What’s in store for Wales after the UK Brexit?
When the UK went into polls to vote for Brexit, 52% of Wales’s voters expressed their emphasis on leaving the EU. While some countries have been struggling and trying to meet the strict regulations for joining EU, Brexit came when it was least expected. Indeed, most of the suggestions about what would happen after Brexit were speculative. In this post, we focus on the bigger picture and demystify what is in store for Wales after Brexit.
Impact on Wales’ policies

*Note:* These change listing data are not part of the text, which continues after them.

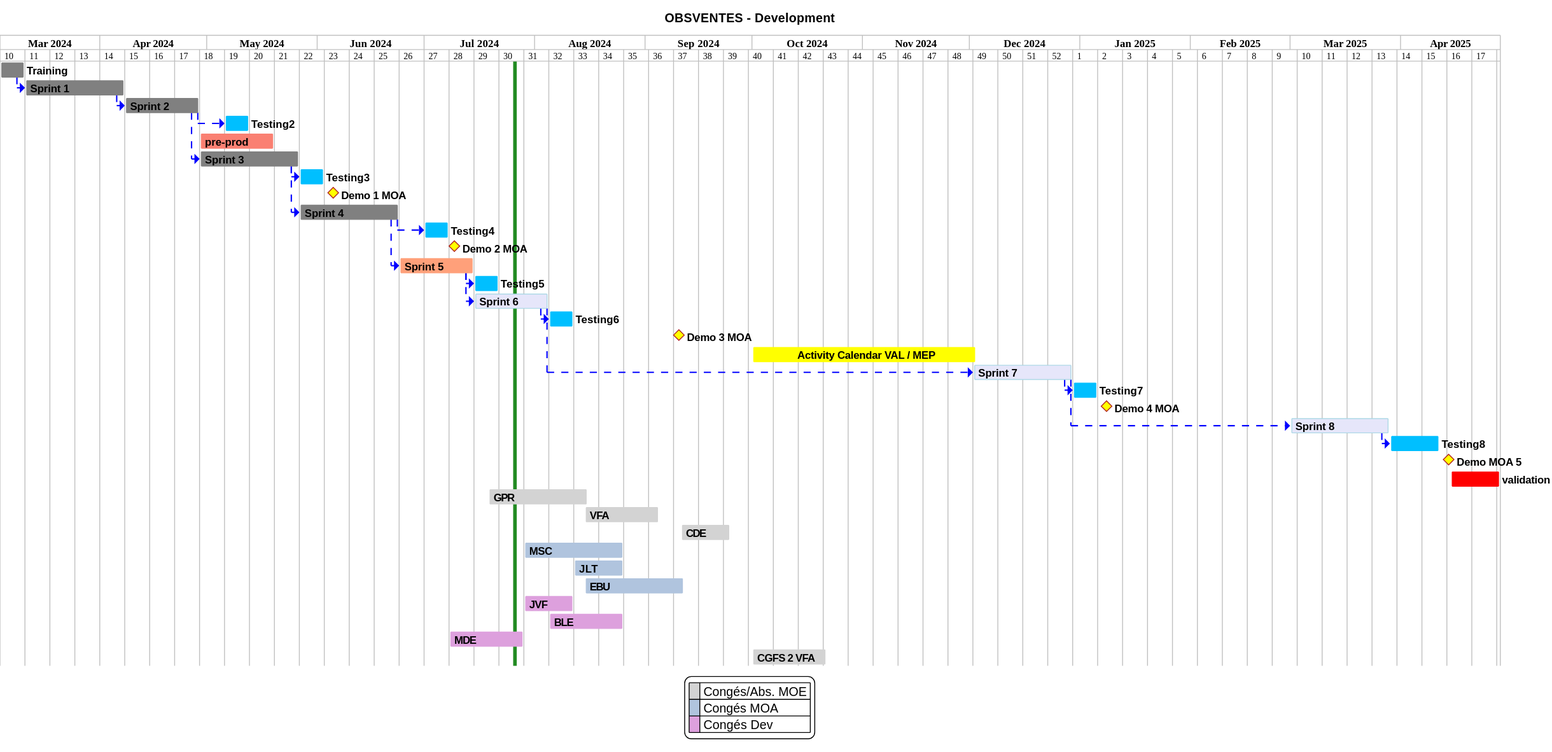
The PlantUML diagram projects/obsvente/not/images/refonte-obsventes-planning-sprints.svg in sumaris-net/sumaris-doc, before a commit.
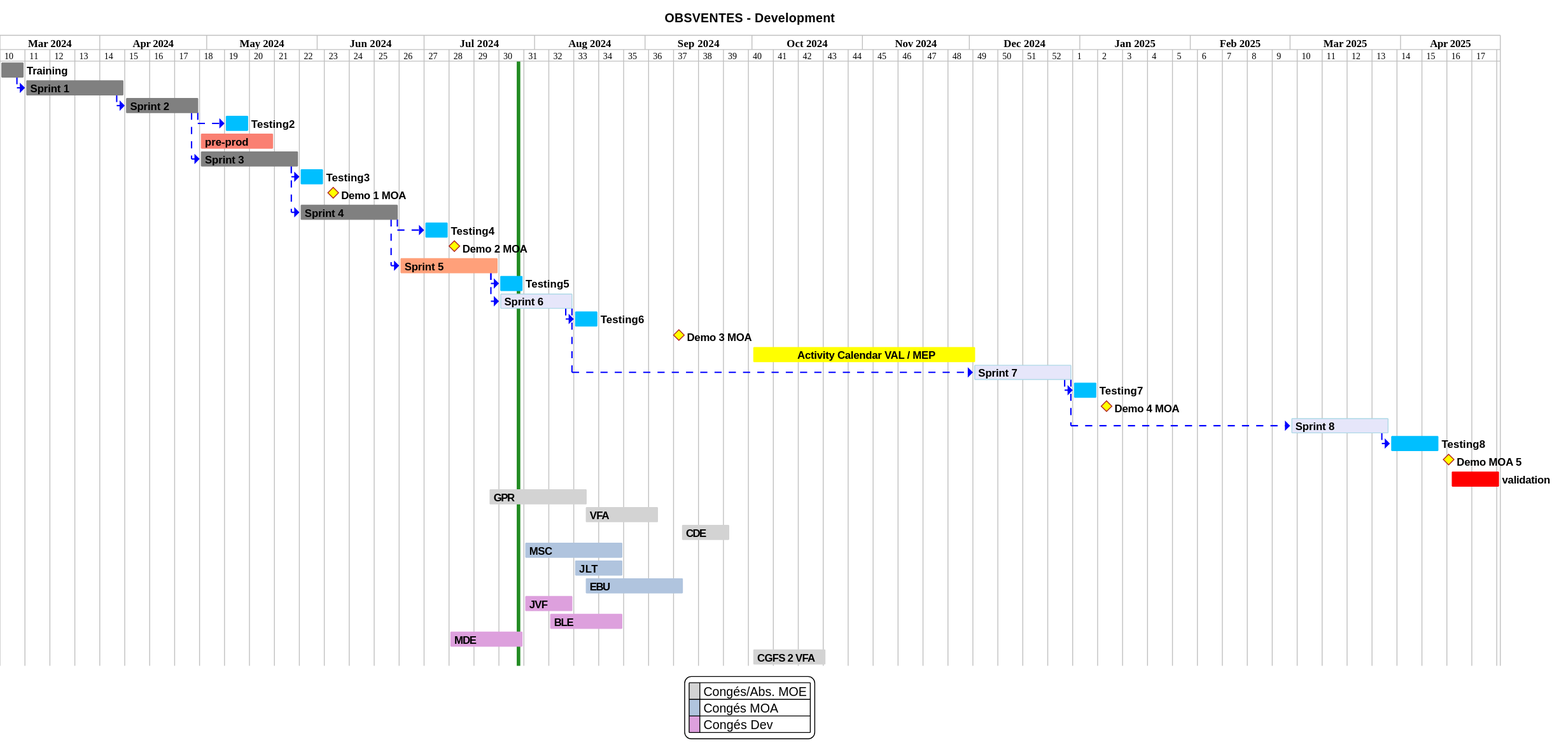
The same diagram one commit later.

Commit message:
[not] update planning and sprints dashboard (ActiFLot, ObsVentes)

The edit, as a diff of the source:
```diff
@@ -87,7 +87,7 @@
 [TASK4]->[Testing4]
 [Demo 2 MOA] happens 9th of July 2024
 
-[Sprint 5] as [TASK5] requires 3 weeks and starts the 24th of June 2024
+[Sprint 5] as [TASK5] requires 4 weeks and starts the 24th of June 2024
 [TASK5] is colored in lightsalmon
 [TASK4]->[TASK5]
 [Testing5] requires 1 week
```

Brexit will perhaps be felt more in Wales than any other part of the UK. The Wales devolution memorandum states that all laws that were passed when the UK was a member of EU had to be in line with EU law. Now that Wales and the entire UK are not part of EU, all the enacted legislation will require some review. Note that; this could get complicated because such changes have to be approved by the assembly. If the Assembly declines, the situation for the Wales administration could become very tricky.
Wales, just like other local authorities was responsible for implementing the EU policies that touched on many areas including rural affairs, environment, education, health, agriculture, food, and Health. Now it will be difficult for EU to continue applying the same policies because Wales is no longer under its jurisdiction. The agreements might require renegotiation or have the roles previously played by the EU transferred to the UK government.
Severing of funding from the EU
Wales was a direct beneficially of funding from the EU especially through Agricultural policy and structural funds for rural areas. Between year 20114 and 2020, the total for the two main areas was £500 million. The amount of these funds that was not relayed is likely to be cut short leaving Wales with a burden of seeking alternative funds.
In addition to the two programs, organizations in Wales were also eligible to apply for various funding programs such as The European Maritime and Fisheries Funds, Horizon 2020, and Creative Europe Programme. This will now be tough to get because the UK is an outside.
Though UK was paying more that it received from the EU, cutting the ties leaves one question; will the government replace the funding that was going to the EU to fund what Wales was getting?
Difficulties trading directly with EU
Approximately 45% of all the products produced in Wales were exported to the EU. In 2015, a total of £5 billion worth of goods were exported to the EU. On the other hand, Wales imported £3.6 billion worth of goods. This demonstrates a robust form of business partnership. Further trade with EU will now be dependent on negotiations between the EU and UK administration. If such negotiations do not bear results or take a long time, there is a risk of products from Wales being subjected to huge taxation to access EU market.